 I just want to quickly talk about a subplot I loved, which was Ishu’s relationship with Nik, her older sister. Ishu goes through some family drama when Nik disappoints their parents by announcing she is dropping out of med school to get married. Ishu’s parents are strict and want Ishu to follow in her sisters footsteps, which ends up being the whole cause for Ishu wanting to be head girl. Although Ishu initially agrees with her parents, she comes to see that Nik is unhappy and only went to med school because it was what their parents wanted. It’s only natural to want to please your parents, but at the end of the day it’s your life not theirs, and the most important thing to do is what makes you happy. I loved that with the help of Nik, Ishu realised this and set herself on her own path rather than the one her parents had laid out for her. I was a little disappointed that Nik wasn’t able to solve things with her parents, but at the same time, it showed us that life doesn’t always go to plan, and it’s pretty unlikely that we’ll always be able to fix every problem in our lives. Not everyone is going to accept your life choices, and if what you decide is what makes you happy, then that’s what should be focused on rather than people’s opinions. Nik’s parents really didn’t seem like bad people and seemed to be on the fence about Nik’s decisions, so it would be nice if they eventually did come around, but even if they never did, Nik still has her sister on her side.

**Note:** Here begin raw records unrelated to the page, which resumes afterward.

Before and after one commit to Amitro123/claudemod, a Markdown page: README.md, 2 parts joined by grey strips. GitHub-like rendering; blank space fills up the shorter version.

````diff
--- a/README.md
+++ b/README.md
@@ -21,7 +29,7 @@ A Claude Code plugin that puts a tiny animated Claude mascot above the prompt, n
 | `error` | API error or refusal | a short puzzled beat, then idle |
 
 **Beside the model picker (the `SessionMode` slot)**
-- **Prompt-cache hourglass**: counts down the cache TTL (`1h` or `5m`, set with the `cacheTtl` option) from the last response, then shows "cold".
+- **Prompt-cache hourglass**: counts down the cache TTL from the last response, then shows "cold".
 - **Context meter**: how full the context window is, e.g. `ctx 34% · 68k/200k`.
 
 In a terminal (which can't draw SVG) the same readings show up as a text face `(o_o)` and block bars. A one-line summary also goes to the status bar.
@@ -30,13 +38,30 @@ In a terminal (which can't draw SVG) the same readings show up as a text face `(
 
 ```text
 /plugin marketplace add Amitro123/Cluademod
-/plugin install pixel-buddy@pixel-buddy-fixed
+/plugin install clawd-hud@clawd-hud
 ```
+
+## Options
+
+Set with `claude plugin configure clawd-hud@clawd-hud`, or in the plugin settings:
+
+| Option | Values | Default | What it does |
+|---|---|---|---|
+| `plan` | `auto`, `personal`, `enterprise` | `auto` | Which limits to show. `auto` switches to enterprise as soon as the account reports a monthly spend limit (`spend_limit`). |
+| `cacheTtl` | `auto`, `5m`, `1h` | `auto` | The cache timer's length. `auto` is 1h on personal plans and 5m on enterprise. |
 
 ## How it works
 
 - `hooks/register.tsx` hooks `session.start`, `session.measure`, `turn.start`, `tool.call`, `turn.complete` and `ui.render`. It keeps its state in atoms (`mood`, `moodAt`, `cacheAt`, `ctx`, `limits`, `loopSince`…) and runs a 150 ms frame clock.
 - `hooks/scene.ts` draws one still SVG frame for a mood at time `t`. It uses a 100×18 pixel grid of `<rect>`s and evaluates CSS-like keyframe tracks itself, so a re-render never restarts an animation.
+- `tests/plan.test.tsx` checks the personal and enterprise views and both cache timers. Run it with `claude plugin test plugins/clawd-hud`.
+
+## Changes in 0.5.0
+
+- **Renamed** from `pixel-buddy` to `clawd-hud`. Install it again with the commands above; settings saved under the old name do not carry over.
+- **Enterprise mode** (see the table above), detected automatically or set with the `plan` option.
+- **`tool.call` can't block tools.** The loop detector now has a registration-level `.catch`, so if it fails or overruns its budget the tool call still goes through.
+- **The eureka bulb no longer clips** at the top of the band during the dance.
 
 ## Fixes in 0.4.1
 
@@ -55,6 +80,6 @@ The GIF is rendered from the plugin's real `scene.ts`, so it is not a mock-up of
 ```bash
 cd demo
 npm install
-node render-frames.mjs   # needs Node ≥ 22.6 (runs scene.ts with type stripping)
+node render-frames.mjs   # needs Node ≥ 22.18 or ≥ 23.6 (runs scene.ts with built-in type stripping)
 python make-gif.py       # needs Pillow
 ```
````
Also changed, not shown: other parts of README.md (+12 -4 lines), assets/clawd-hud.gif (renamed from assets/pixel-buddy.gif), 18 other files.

 This book wasn’t exactly the cute feel-good story I was expecting it to be, but I did enjoy it and felt it dealt with all the themes it covered well. I wouldn’t recommend it if all you’re looking for is a sweet sapphic romance, as there are some pretty important themes that could potentially be upsetting. Something I absolutely loved was that it gave content warnings on the front page, so you knew what you were getting into. I know content warnings seem to be a bit of a divided topic in the book community, but I personally feel like people not getting triggered is far more important than these warnings being potential “spoilers”. As long as you feel like you can handle the topics I’ve mentioned then I definitely recommend this book!